The Sixth Sunday of Easter, Year B, St. Paul’s Church, Franklin, May 5, 2024

I have called you friends, because I have made known to you everything that I have heard from my Father” (Jo. 15:5).

As we know, Easter is a season not a day: fifty days, in fact, enabling us to go deeper in relationship with Jesus Christ, who is alive and not dead. Notice that the statement reads “is alive”: not “was alive” but “is alive,” the present tense. Most of us think reflexively of Jesus as a historical person, someone who lived in the past but who is somehow mysteriously present now. But the proclamation of the Church, by contrast, is that Jesus is alive now.

Think for a moment of how the Book of Common Prayer usually concludes our prayers. Today is a case in point: we ended our collect of the day with this ascription: “through Jesus Christ our Lord, who lives and reigns with you and the Holy Spirit, one God, for ever and ever.” This example gets repeated, over and over again in our Prayer Book liturgy, with only minor variations. Present tense, by and large, all the way. Jesus Christ is alive, and that means we can be in relationship with him now.

In our Gospel reading, Jesus invites us to be in a particular type of relationship with him, and that is friendship. “I have called you friends, because I have made known to you everything that I have heard from my Father”(Jo. 15:5). Jesus no longer calls the disciples servants, but he calls them friends.
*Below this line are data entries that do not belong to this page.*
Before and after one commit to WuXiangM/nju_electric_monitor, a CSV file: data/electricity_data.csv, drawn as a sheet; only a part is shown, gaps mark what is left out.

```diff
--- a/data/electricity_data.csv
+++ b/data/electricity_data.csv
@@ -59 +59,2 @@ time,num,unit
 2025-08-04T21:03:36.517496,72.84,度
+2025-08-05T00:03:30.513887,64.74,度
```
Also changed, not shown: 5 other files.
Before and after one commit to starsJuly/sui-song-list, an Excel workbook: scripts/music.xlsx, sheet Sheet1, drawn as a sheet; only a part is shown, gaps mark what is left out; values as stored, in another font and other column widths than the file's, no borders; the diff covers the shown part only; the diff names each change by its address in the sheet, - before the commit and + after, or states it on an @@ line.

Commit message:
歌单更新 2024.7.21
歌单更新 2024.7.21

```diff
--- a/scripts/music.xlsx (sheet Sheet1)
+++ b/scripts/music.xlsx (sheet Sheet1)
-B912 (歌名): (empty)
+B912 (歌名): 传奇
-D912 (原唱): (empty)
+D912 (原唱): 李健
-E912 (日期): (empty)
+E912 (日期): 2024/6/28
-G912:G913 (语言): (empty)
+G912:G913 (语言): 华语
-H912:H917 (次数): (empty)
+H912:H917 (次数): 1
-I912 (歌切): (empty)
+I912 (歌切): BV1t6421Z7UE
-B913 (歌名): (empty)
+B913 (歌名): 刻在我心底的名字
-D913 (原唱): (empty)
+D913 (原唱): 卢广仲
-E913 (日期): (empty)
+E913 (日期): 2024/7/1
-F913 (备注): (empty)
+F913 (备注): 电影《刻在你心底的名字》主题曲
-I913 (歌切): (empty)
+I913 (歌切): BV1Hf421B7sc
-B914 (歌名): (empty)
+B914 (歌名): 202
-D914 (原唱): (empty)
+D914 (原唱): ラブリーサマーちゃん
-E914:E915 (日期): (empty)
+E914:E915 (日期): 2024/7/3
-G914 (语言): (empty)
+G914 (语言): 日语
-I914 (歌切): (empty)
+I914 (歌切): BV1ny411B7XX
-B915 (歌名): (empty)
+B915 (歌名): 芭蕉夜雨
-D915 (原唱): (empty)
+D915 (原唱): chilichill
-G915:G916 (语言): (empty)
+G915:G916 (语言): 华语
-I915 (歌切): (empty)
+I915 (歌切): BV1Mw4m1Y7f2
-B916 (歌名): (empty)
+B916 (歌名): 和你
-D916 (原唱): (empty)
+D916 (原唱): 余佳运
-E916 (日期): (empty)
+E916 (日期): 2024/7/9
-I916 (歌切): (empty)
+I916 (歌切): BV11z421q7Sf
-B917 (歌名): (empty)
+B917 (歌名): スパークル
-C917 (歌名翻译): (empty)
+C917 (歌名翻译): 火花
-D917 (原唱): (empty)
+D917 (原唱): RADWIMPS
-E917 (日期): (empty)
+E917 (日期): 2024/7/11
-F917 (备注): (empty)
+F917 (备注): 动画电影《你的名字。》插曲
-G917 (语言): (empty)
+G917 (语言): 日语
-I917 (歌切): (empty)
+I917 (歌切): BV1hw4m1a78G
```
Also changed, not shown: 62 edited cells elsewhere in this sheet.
Because he is alive now, we are included in the call. As he says in our reading, “You did not choose me but I chose you” (Jo. 15:16).

Let’s think about friendship for a moment. A recent poll (Pew Research Center, July, 2023) reveals that Americans feel positive about friendship, and are generally satisfied with the quality of their friendships. They talk with their friends about work, family, current events and popular culture, physical and mental health, and sports, among other things. At the same time, some people report that they don’t have any friends: part of that epidemic of loneliness that we keep hearing about. It’s a mixed bag. Friendship, in other words, is up for grabs: with leading indicators going in both positive and negative directions.

What does it mean to be a friend? I think a good working definition of a friend is a person in your life who you can spend time with and talk about anything with, without looking at your phone or your watch. That’s a pretty demanding definition in the day and age of the cell phone. Trust is also something that factors into friendship, as a non-negotiable. And there are also many other things that figure in friendship, like common interests and views: not really required for friendship but certainly things that can enhance a relationship. Finally, there are people you are friendly with who are not exactly your friends, but might become friends at some point. All well and good.

Jesus raises the stakes on friendship, however, when he tells the disciples, “No one has greater love than this, than to lay down one’s life for one’s friends” (Jo. 15:13). Here he’s talking about himself and not about us. Jesus asks Peter rhetorically, “Will you lay down your life for me?” (Jo. 13:38), knowing that when it’s crunch time Peter won’t be able to do so. Not only does Jesus lay down his life for us, but he has power to take it again, as he says in the tenth chapter (Jo. 10:18). In other words, it is the risen Lord, the one who is alive, who chooses to be our friend.

So, Eastertide is when we “hang out” with Jesus, and learn how to be his friends. In this holy season there are at least three ways for us to focus our friendship with Jesus; three ways to deepen our relationship. First of all: prayer, the conversation we have with God. A great ground rule for friendship of any kind is that God gives us two ears and one mouth, so the proportion of speaking to listening ought to be in the same ratio. In our conversation with Jesus, we listen carefully so that we can learn what he has heard from the Father.

Second, table fellowship. Jesus’ friendship is just like our own friendships, sealed over meals and hospitality. In Luke’s Gospel, the risen Lord is recognized on the road to Emmaus in “the breaking of the bread” (Lk. 24:35). It’s when they share the meal that they know that it’s Jesus. In the same way, at this Eucharist, we grow in our friendship with Jesus, as we draw closer and closer to him in his Real Presence. At the altar, we encounter the living Christ, who gives himself for us, and who lives in us.

Third, service of others in Jesus’ name. Our fellowship with him is strengthened by our fellowship with others, our solidarity with each other in acts of ministry and service. Jesus has called us friends, and calls us to friendship with each other in him. Today, our confirmands are showing us what it means to be friends with Jesus, and we are grateful for the example. He has chosen us to be his friends, we have not chosen him, and together he makes us brothers and sisters, friends to him and to one another.

  • The Rt. Rev’d John Bauerschmidt, Bishop of Tennessee